Ten years ago, I was a senior in Honolulu, Hawaii, where I graduated near the top of class with an academic scholarship to the University of Hawaii. Yet I still cried myself to sleep because I felt my bodyy didn’t match who I felt I was. As a teen, I felt I was given the wrong cocktail of hormones during puberty happy hour.
Though I knew deep down that what lied in between my legs did not define me, I still felt limited. I aimed for an unachievable “normalcy.” I wanted to hold hands with a boy, to wear a miniskirt without being called into the principal’s office, and go on with my days without worrying about the gender stuff.
I just wanted to be. I just wanted to be in a body that represented me at my best.
After a lot of hard work, planning and sacrifice, I traveled across the world to Thailand at 18 to seek reconciliation with myself.

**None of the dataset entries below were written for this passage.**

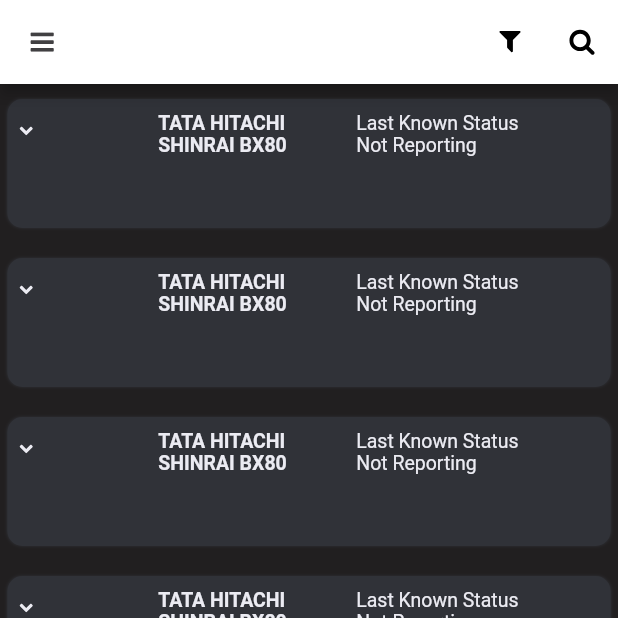
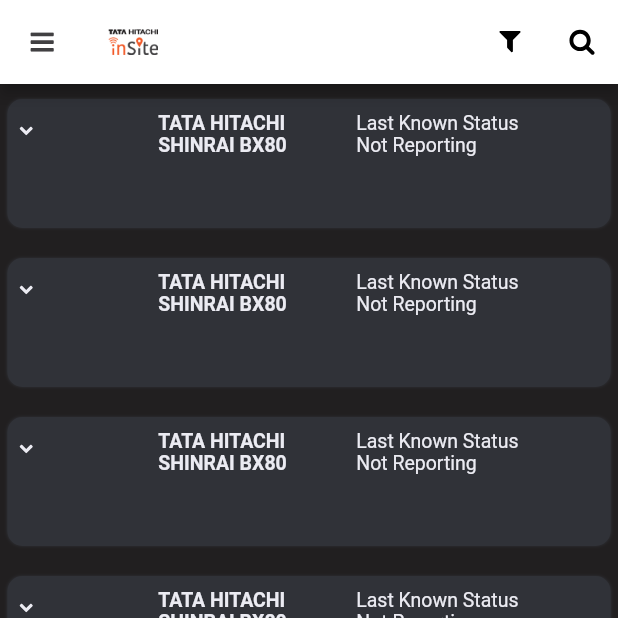
Before and after one commit to madhurapandiyan/insite, a Flutter app: the screen it shows after launch, on a phone screen of 412 x 824 dp, the top half of it. Run offline on Flutter 3.47's test engine with Material 2 defaults, Android fonts, the phone set to English and light mode, and no system bars; our stand-ins replace cookie_jar, dio, dio_cookie_manager, equatable, flutter_svg, get_it and 5 more; generated files the repository leaves out were written again.

Commit message:
app bar image inserted for all screens

```diff
--- a/lib/assetlist/listitems.dart
+++ b/lib/assetlist/listitems.dart
@@ -20,6 +20,7 @@
               onPressed: () {
                 print("button is tapped");
               }),
+              title: appLogo,
           actions: [
             new IconButton(
               icon: SvgPicture.asset("assets/images/filter.svg"),
@@ -39,15 +40,18 @@
                     itemCount: transportlist.length,
                     shrinkWrap: true,
                     physics: ClampingScrollPhysics(),
-                  itemBuilder: (context,index){
+                    itemBuilder: (context, index) {
                       return Container(
-        margin: EdgeInsets.symmetric(vertical: 10.0, horizontal: 5.0),
+                          margin: EdgeInsets.symmetric(
+                              vertical: 10.0, horizontal: 5.0),
                           width: 387,
                           height: 86,
                           //color: cardcolor,
                           decoration: BoxDecoration(
                             borderRadius: BorderRadius.circular(10.0),
-          boxShadow: [new BoxShadow(blurRadius: 1.0, color: cardcolor)],
+                            boxShadow: [
+                              new BoxShadow(blurRadius: 1.0, color: cardcolor)
+                            ],
                             border: Border.all(width: 2.5, color: cardcolor),
                             shape: BoxShape.rectangle,
                           ),
@@ -57,38 +61,47 @@
                                 child: Column(
                                   children: [
                                     Row(
-                    crossAxisAlignment: CrossAxisAlignment.start,
-                    children:[
+                                      crossAxisAlignment:
+                                          CrossAxisAlignment.start,
+                                      children: [
                                         Stack(children: [
                                           Padding(
                                             padding: EdgeInsets.only(
-                              bottom: 55, top: 15, left: 5, right: 12),
-                          child:
-                              SvgPicture.asset(transportlist[index].arrowimage),
+                                                bottom: 55,
+                                                top: 15,
+                                                left: 5,
+                                                right: 12),
+                                            child: SvgPicture.asset(
+                                                transportlist[index]
+                                                    .arrowimage),
                                           ),
                                           Padding(
-                          padding:
-                              const EdgeInsets.only(left: 98.0, bottom: 43.0,top: 6.0),
+                                            padding: const EdgeInsets.only(
+                                                left: 98.0,
+                                                bottom: 43.0,
+                                                top: 6.0),
                                             child: new Text(
-                           transportlist[index].title,style: new TextStyle(
-                             fontSize:13.0,
+                                              transportlist[index].title,
+                                              style: new TextStyle(
+                                                  fontSize: 13.0,
                                                   fontFamily: 'Roboto',
-                             fontWeight:FontWeight.w700,
+                                                  fontWeight: FontWeight.w700,
                                                   fontStyle: FontStyle.normal,
-                             color: textcolor
-                           ),
+                                                  color: textcolor),
                                             ),
                                           ),
                                           Padding(
-                          child: new Text(transportlist[index].status,style:
-                          new TextStyle(
-                             fontSize:13.0,
+                                            child: new Text(
+                                              transportlist[index].status,
+                                              style: new TextStyle(
+                                                  fontSize: 13.0,
                                                   fontFamily: 'Roboto',
-                             fontWeight:FontWeight.w400,
+                                                  fontWeight: FontWeight.w400,
                                                   fontStyle: FontStyle.normal,
-                             color: textcolor
-                           ),),
-                          padding: EdgeInsets.only(left: 230,top: 6.0),
+                                                  color: textcolor),
+                                            ),
+                                            padding: EdgeInsets.only(
+                                                left: 230, top: 6.0),
                                           )
                                         ]),
                                       ],
@@ -97,9 +110,7 @@
                                 ),
                               )
                             ],
-        )
-        );
-
+                          ));
                     })
               ],
             ),
@@ -107,4 +118,9 @@
         ));
   }
 
+  Image appLogo = new Image(
+      image: new ExactAssetImage("assets/images/hitachi.png"),
+      height: 65.75,
+      width: 33.21,
+      alignment: FractionalOffset.center);
 }
--- a/lib/core/router.dart
+++ b/lib/core/router.dart
@@ -4,6 +4,7 @@
 import 'package:insite/assetlist/listitems.dart' as view0;
 import 'package:insite/core/router_constants.dart';
 import 'package:insite/dashboard/homedash.dart' as view0;
+import 'package:insite/tab/tabpage.dart' as view0;
 
 import 'package:insite/views/splash/splash_view.dart' as view0;
 
@@ -16,6 +17,8 @@
         return MaterialPageRoute(builder: (_)=>view0.HomeDash());
         case assetViewRoute:
         return MaterialPageRoute(builder: (_)=>view0.AssetList());
+        case tabViewRoute:
+        return MaterialPageRoute(builder:(_)=>view0.TabPage());
       default:
         return MaterialPageRoute(
           builder: (_) => Scaffold(
--- a/lib/core/router_constants.dart
+++ b/lib/core/router_constants.dart
@@ -3,3 +3,4 @@
 const String splashViewRoute = 'splashViewRoute';
 const String dashViewRoute='dashViewRoute';
 const String assetViewRoute='assetViewRoute';
+const String tabViewRoute='tabViewRoute';
--- a/pubspec.yaml
+++ b/pubspec.yaml
@@ -48,6 +48,7 @@
     - assets/images/noti.svg
     - assets/images/arrowdown.svg
     - assets/images/filter.svg
+    - assets/images/hitachi.png
 
 
 
```
Also changed, not shown: lib/dashboard/homedash.dart (+9 -0 lines), lib/tab/tabpage.dart (added, +30 -0 lines), assets/images/hitachi.png (added), assets/images/hitachi.svg (deleted). Lines whose indentation alone changed are shown as unchanged.
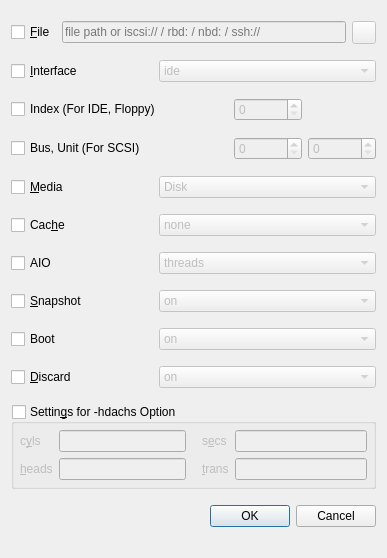
Above: src/Add_New_Device_Window.ui from chronic8000/aqemu before the change. Below: the same form after it.
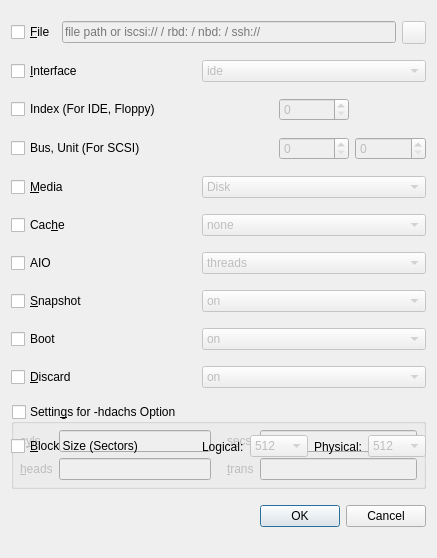
That is the form after the change. Icons and pictures are not drawn. Custom widgets are drawn as their Qt base class.

```diff
--- a/src/Add_New_Device_Window.ui
+++ b/src/Add_New_Device_Window.ui
@@ -490,6 +490,68 @@
      </item>
     </widget>
    </item>
+   <item row="10" column="0">
+    <widget class="QCheckBox" name="CH_Block_Size">
+     <property name="text">
+      <string>&amp;Block Size (Sectors)</string>
+     </property>
+     <property name="toolTip">
+      <string>Sector block sizes: 512 for legacy disks, 4096 for 4Kn Advanced Format / NVMe drives.</string>
+     </property>
+    </widget>
+   </item>
+   <item row="10" column="2" colspan="3">
+    <layout class="QHBoxLayout" name="horizontalLayout_BlockSize">
+     <item>
+      <widget class="QLabel" name="Label_Logical_Block_Size">
+       <property name="text">
+        <string>Logical:</string>
+       </property>
+      </widget>
+     </item>
+     <item>
+      <widget class="QComboBox" name="CB_Logical_Block_Size">
+       <property name="enabled">
+        <bool>false</bool>
+       </property>
+       <item>
+        <property name="text">
+         <string>512</string>
+        </property>
+       </item>
+       <item>
+        <property name="text">
+         <string>4096</string>
+        </property>
+       </item>
+      </widget>
+     </item>
+     <item>
+      <widget class="QLabel" name="Label_Physical_Block_Size">
+       <property name="text">
+        <string>Physical:</string>
+       </property>
+      </widget>
+     </item>
+     <item>
+      <widget class="QComboBox" name="CB_Physical_Block_Size">
+       <property name="enabled">
+        <bool>false</bool>
+       </property>
+       <item>
+        <property name="text">
+         <string>512</string>
+        </property>
+       </item>
+       <item>
+        <property name="text">
+         <string>4096</string>
+        </property>
+       </item>
+      </widget>
+     </item>
+    </layout>
+   </item>
   </layout>
  </widget>
  <customwidgets>
```
Left out of the diff: 12 changed lines with no effect on the pictures.
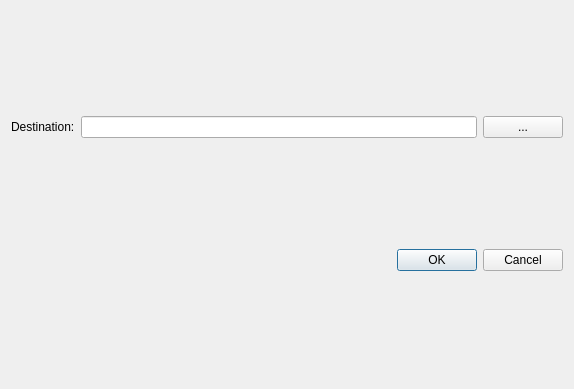
MusculoskeletalAtlasProject/mapclient, file src/mapclient/view/qt/importworkflowdialog.ui: the form before one commit.
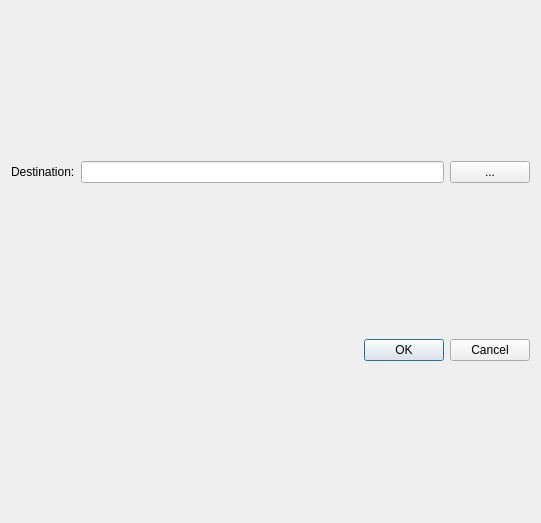
The form after the commit.

Commit message: Improve import from PMR dialog.

```diff
--- a/src/mapclient/view/qt/importworkflowdialog.ui
+++ b/src/mapclient/view/qt/importworkflowdialog.ui
@@ -6,8 +6,8 @@
    <rect>
     <x>0</x>
     <y>0</y>
-    <width>574</width>
-    <height>389</height>
+    <width>541</width>
+    <height>523</height>
    </rect>
   </property>
   <property name="windowTitle">
```
Left out of the diff: 8 changed lines with no effect on the pictures. The commit also changes 6 other files.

Many trans people have to endure two puberties: their biological one and their chosen one they know is absolutely necessary in order to go on. I did not go through this. Gratefully, with the support of my family, my friends, my teachers and my endocrinologist, I was able to experience my transition as my peers in school were also going through their physiological changes in puberty.
My journey to reveal and align myself is detailed in broad strokes for Marie Claire readers. I worked closely with the reporter, who interviewed me at home, and the editors of MC, so that we effectively communicated the nuance of my journey of transition through high school. It needed to be right because it was not only my story; it’s the story of thousands of trans youth.
But I do wish I could change one thing in the piece: the term “boy” which is used a few times. Overall I’m fine with it because I was born in what doctor’s proclaim is a boy’s body. I had no choice in the assignment of my sex at birth. I take issue with the two instances in the piece: The first instance proclaims, “Until she was 18, Janet was a boy,” and then it goes on to say, “I even found other boys like me there…” My genital reconstructive surgery did not make me a girl. I was always a girl.
Despite that glaring and harmful misgendering, I believe the piece does a good job at putting another face out there for a whole generation of young trapped dreamers by showing that despite your circumstance you can become your dream and still hope for so much more. The main reason for my so-called “coming out” is to reach across my little space in this world and speak directly to young people who feel different and feel like outcasts and struggle with their bodies and endure the teasing and the bullying and the taunting. There are kids just like me who need to see people like them reflected on TV and in books and in the pages of magazines like Marie Claire.
I know that stories have the power to heal, to inspire and to makes us realize that we are not alone. I’ll continue to share more stories of my upbringing and my life in general on my blog and in my most important work, my memoir , which I hope will encourage others to more fully themselves.